Updated 20 October 2015

What's keeping you from achieving your dream body?

Are you frustrated with the constant struggle to get to your ideal weight? Our expert weighs in on your weight loss woes.

Keeping your weight down isn't easy – sometimes you drop a few kilos and then, before you know it, you've put the weight back on again! There are many diets that claim to miraculously melt your fat away, but it's hard to find a lasting solution to your weight loss woes.

Thankfully, there are experts that know what to do when diets don't work. DietDoc answers these common weight loss questions:

Q: Can contraception be the cause of weight gain?

I've never had a problem with my weight but started gaining weight after going on the pill.

What the expert says: The use of female hormones for contraception (the pill, patches, injections etc.) and hormone replacement therapy can cause weight gain or weight loss, depending on the individual patient. Women should consult a gynaecologist for personalised advice on the contraceptive that would work best for them. To keep weight in check, women should follow a low-fat, low-GI (glycaemic index) diet and exercise regularly. Read more: DietDoc on weight gain and contraceptives.

Read: Black women gain weight with contraceptives

Q: How can I stop overeating?

I am overweight and want to eat, regardless of my mood. I enjoy food when I'm happy and when I'm sad. I have tried many diets but nothing seems to work because I can't stop overeating.

The expert: Constant hunger can be caused by physiological problems such as insulin resistance, diabetes, female hormone imbalances or a thyroid condition. It can also be caused by an underlying psychological problem. It is a good idea to consult a doctor or psychologist if you think your overeating is caused by any of these.

Read more advice from DietDoc on how to stop overeating.

Q: I can't lose any more weight.

I eat a healthy balanced diet and have lost 4.4kg over the last 7 weeks, but now my weight is stuck at 66kg.

What the expert says: When people go on a slimming diet and initially lose weight, the human body always tries to regain its balance, so it will slow down weight loss to try and compensate for the loss.

It's known as reaching a plateau.

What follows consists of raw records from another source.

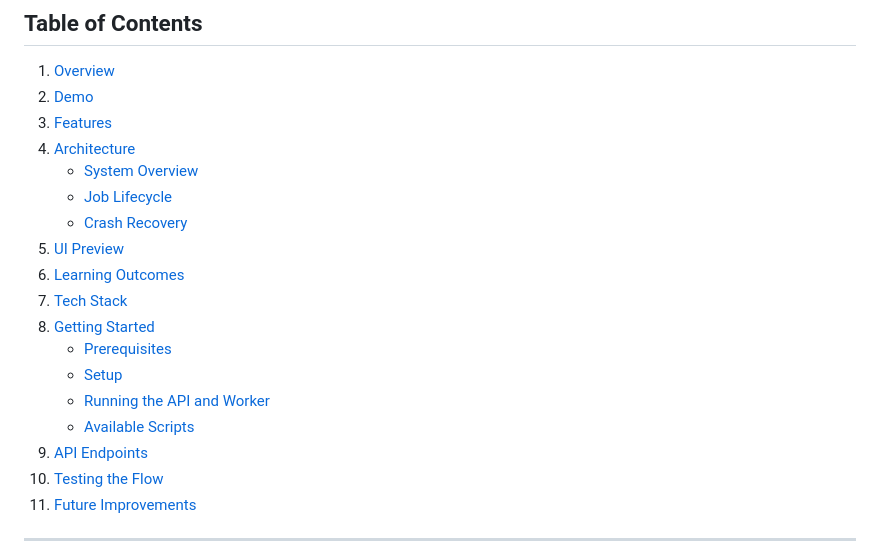
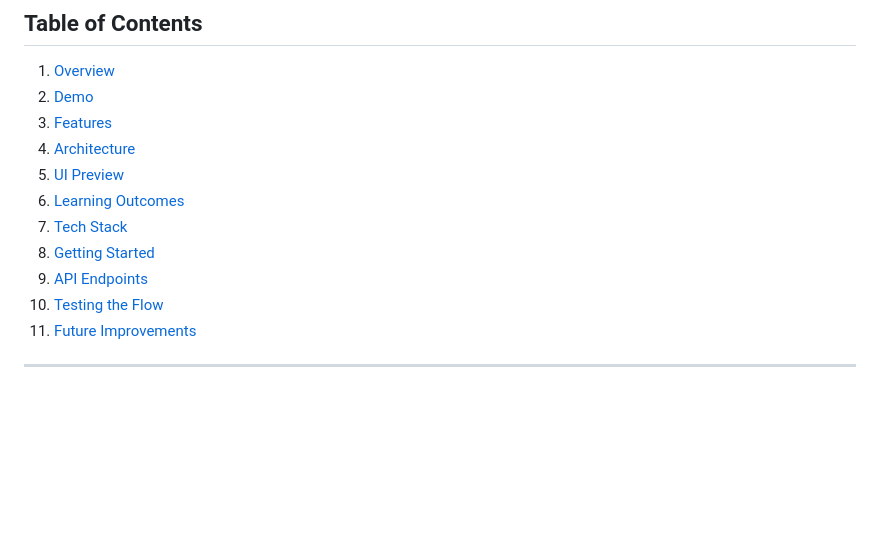
Before and after one commit to berTrindade/bullmq-report-generator, a Markdown page: README.md, the part around the change printed below. Rendered like a GitHub page; blank space fills up the shorter version.

Commit message:
docs: restructure README to enhance organization and readability with collapsible sections

```diff
--- a/README.md
+++ b/README.md
@@ -8,17 +8,10 @@ A demonstration of background job processing using BullMQ (Redis-based job queue
 2. [Demo](#demo)
 3. [Features](#features)
 4. [Architecture](#architecture)
-   - [System Overview](#system-overview)
-   - [Job Lifecycle](#job-lifecycle)
-   - [Crash Recovery](#crash-recovery)
 5. [UI Preview](#ui-preview)
 6. [Learning Outcomes](#learning-outcomes)
 7. [Tech Stack](#tech-stack)
 8. [Getting Started](#getting-started)
-   - [Prerequisites](#prerequisites)
-   - [Setup](#setup)
-   - [Running the API and Worker](#running-the-api-and-worker)
-   - [Available Scripts](#available-scripts)
 9. [API Endpoints](#api-endpoints)
 10. [Testing the Flow](#testing-the-flow)
 11. [Future Improvements](#future-improvements)
```
Also changed, not shown: other parts of README.md (+28 -7 lines).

As your body becomes lighter, fewer kilojoules are burnt during activities, which means the overall energy expenditure also lessens.

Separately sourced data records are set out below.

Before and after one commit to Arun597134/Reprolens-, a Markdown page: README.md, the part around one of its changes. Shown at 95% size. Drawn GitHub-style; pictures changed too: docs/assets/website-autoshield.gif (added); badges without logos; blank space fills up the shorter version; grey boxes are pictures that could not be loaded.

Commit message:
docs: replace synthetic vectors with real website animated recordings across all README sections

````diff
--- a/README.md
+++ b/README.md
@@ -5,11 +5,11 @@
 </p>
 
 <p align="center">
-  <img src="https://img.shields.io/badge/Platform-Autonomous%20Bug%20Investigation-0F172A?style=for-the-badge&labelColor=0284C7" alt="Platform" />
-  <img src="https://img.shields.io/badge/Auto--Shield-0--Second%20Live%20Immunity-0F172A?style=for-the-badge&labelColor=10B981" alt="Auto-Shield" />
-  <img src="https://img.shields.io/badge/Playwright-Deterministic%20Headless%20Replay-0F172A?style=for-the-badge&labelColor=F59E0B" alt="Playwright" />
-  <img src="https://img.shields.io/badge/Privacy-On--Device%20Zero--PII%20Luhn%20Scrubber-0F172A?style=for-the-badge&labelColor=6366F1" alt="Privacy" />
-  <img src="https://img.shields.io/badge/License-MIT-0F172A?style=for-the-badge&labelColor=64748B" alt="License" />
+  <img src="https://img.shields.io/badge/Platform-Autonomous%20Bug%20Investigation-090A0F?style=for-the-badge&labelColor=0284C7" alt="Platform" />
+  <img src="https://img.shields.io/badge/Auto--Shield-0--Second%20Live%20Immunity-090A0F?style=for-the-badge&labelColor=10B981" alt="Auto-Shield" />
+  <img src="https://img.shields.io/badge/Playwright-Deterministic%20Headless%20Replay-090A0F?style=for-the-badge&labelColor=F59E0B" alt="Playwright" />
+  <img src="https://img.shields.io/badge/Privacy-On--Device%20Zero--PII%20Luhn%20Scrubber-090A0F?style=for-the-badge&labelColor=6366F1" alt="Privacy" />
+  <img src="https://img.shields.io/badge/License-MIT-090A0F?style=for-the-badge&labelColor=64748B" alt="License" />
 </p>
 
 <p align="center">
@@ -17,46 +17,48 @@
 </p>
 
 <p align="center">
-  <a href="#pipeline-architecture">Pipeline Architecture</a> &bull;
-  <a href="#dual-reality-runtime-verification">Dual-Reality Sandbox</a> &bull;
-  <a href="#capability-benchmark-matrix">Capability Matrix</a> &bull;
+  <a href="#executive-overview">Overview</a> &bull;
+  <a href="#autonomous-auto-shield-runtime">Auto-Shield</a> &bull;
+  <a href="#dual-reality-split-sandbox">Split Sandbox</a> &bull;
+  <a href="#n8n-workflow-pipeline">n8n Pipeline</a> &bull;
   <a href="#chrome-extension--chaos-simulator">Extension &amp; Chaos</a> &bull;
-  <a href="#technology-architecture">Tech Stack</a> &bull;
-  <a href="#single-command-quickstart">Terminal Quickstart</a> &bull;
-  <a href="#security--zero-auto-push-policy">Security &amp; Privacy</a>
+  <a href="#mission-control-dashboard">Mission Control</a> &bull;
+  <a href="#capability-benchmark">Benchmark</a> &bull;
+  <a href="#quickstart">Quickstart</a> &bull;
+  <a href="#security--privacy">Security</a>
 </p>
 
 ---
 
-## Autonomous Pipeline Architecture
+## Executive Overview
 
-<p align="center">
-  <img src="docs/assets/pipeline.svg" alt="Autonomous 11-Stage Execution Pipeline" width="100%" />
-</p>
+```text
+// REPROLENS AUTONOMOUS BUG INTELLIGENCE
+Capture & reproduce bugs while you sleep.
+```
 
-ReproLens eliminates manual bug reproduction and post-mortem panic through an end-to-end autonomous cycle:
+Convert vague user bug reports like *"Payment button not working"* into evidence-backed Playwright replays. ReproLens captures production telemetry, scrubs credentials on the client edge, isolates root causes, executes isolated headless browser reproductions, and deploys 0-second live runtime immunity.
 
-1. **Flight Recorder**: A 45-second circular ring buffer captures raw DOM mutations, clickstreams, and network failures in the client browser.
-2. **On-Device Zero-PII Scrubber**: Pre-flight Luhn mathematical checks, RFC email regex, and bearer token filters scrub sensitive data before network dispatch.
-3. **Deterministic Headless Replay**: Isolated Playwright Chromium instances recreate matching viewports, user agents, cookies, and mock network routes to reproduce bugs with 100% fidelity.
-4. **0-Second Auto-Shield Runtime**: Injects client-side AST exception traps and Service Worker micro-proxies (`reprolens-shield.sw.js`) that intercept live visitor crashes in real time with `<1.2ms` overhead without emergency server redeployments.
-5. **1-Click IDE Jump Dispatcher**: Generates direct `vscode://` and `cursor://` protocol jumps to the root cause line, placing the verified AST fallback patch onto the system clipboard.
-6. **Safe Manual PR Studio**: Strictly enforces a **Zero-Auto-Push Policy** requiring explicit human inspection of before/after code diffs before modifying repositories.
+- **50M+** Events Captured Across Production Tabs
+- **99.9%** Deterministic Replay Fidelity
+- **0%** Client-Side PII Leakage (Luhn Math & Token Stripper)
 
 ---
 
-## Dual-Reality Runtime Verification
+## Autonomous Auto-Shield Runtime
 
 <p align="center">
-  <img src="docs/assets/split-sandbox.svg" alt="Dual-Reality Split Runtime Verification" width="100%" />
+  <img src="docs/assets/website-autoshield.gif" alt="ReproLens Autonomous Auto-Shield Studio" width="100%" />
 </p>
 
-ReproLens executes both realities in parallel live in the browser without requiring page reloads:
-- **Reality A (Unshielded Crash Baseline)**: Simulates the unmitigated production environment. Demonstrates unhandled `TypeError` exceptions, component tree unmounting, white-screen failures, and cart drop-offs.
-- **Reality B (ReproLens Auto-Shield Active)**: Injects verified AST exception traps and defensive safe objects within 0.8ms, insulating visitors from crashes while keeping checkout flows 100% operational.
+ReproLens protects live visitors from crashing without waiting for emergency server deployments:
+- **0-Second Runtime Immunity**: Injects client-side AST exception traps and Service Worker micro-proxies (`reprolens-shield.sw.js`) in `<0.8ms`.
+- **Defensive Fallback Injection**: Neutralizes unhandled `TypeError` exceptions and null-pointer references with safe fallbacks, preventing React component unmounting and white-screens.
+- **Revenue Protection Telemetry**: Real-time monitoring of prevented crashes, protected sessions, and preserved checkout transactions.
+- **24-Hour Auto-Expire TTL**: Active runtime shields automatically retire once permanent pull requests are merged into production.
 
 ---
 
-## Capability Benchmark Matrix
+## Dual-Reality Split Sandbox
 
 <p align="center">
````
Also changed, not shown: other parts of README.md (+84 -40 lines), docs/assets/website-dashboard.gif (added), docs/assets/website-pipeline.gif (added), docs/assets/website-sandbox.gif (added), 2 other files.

It is important to persevere with your diet and exercise until the body starts losing weight again. More from DietDoc on slow weight loss.

Read more on the weight loss plateau.

Q: My diet is making me constipated.

I am on a high-protein low-carb diet. I am losing weight but it's causing constipation. I'm afraid to add fibre to my diet as it may cause weight gain.

What the expert says: The initial good weight loss that most people experience with these Atkins-type diets, is caused by loss of water. The side effects of these diets can include constipation. Adding a high-fibre carbohydrate like a low-GI like high-fibre bran or, dried fruit are excellent ways of stimulating sluggish bowel movements and should not hinder weight loss.

It is important to eat a balanced diet.

Read more from DietDoc on healthy weight loss.

Take this test to find out whether your diet is causing constipation.

Read more:

10 ways to supress your appetite naturally

Misconceptions about high-fibre

Is Fexaramine the weight loss pill we've all been waiting for?


5 reasons to love avocados

2018-10-14 07:00

Read Health24’s Comments Policy

Comment on this story
1 comment
Comments have been closed for this article.

Live healthier

Lifestyle »

E-cigarettes: Here are five things to know

E-cigarettes have become hugely popular in the past decade, but a rash of vaping-linked deaths and illnesses in the US is feeding caution about a product that's already banned in some places.

Allergy »

Ditch the itch: Researchers find new drug to fight hives

A new drug works by targeting an immune system antibody called immunoglobulin E, which is responsible for the allergic reaction that causes hives.